---------- RECORDS TO USE ----------
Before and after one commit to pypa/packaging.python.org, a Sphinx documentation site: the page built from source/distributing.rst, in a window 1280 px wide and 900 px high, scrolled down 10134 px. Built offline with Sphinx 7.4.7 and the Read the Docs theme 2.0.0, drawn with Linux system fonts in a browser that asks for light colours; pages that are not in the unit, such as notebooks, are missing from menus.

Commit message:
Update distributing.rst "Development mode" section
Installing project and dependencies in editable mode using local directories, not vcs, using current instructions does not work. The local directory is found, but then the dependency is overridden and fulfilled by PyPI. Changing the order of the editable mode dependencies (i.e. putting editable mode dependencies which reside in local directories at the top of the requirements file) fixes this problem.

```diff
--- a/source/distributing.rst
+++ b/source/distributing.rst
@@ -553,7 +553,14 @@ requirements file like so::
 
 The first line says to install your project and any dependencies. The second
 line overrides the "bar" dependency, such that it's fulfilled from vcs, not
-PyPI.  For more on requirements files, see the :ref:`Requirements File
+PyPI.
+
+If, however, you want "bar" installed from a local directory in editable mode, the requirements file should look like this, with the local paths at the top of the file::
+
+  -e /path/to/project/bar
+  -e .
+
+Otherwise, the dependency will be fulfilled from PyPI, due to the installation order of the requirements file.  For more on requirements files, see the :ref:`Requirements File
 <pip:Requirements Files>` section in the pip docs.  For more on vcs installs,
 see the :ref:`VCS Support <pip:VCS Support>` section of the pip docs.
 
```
----------
---------- RECORDS TO USE ----------
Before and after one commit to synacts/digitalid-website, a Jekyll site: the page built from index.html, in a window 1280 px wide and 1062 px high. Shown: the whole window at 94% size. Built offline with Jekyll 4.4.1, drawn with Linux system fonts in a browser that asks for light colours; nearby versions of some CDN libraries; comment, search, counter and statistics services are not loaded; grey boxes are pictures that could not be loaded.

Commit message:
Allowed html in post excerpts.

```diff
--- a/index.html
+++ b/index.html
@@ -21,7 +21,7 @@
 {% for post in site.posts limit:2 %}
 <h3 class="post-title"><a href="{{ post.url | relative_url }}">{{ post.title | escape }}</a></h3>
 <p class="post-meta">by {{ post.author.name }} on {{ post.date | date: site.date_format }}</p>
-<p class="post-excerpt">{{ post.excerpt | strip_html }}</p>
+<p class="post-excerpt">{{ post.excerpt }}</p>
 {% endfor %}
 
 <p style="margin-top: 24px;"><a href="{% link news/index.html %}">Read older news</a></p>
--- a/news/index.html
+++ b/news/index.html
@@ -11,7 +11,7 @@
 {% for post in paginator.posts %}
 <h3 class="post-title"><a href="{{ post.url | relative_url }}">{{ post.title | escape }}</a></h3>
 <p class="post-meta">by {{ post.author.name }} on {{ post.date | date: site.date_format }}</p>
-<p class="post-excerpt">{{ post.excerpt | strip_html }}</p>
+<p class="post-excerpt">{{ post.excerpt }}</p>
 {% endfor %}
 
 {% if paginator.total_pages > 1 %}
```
----------
ABOUT THIS TASK
On how many lines above does "from" occur? Say the number only.

EXERCISE ANSWER
5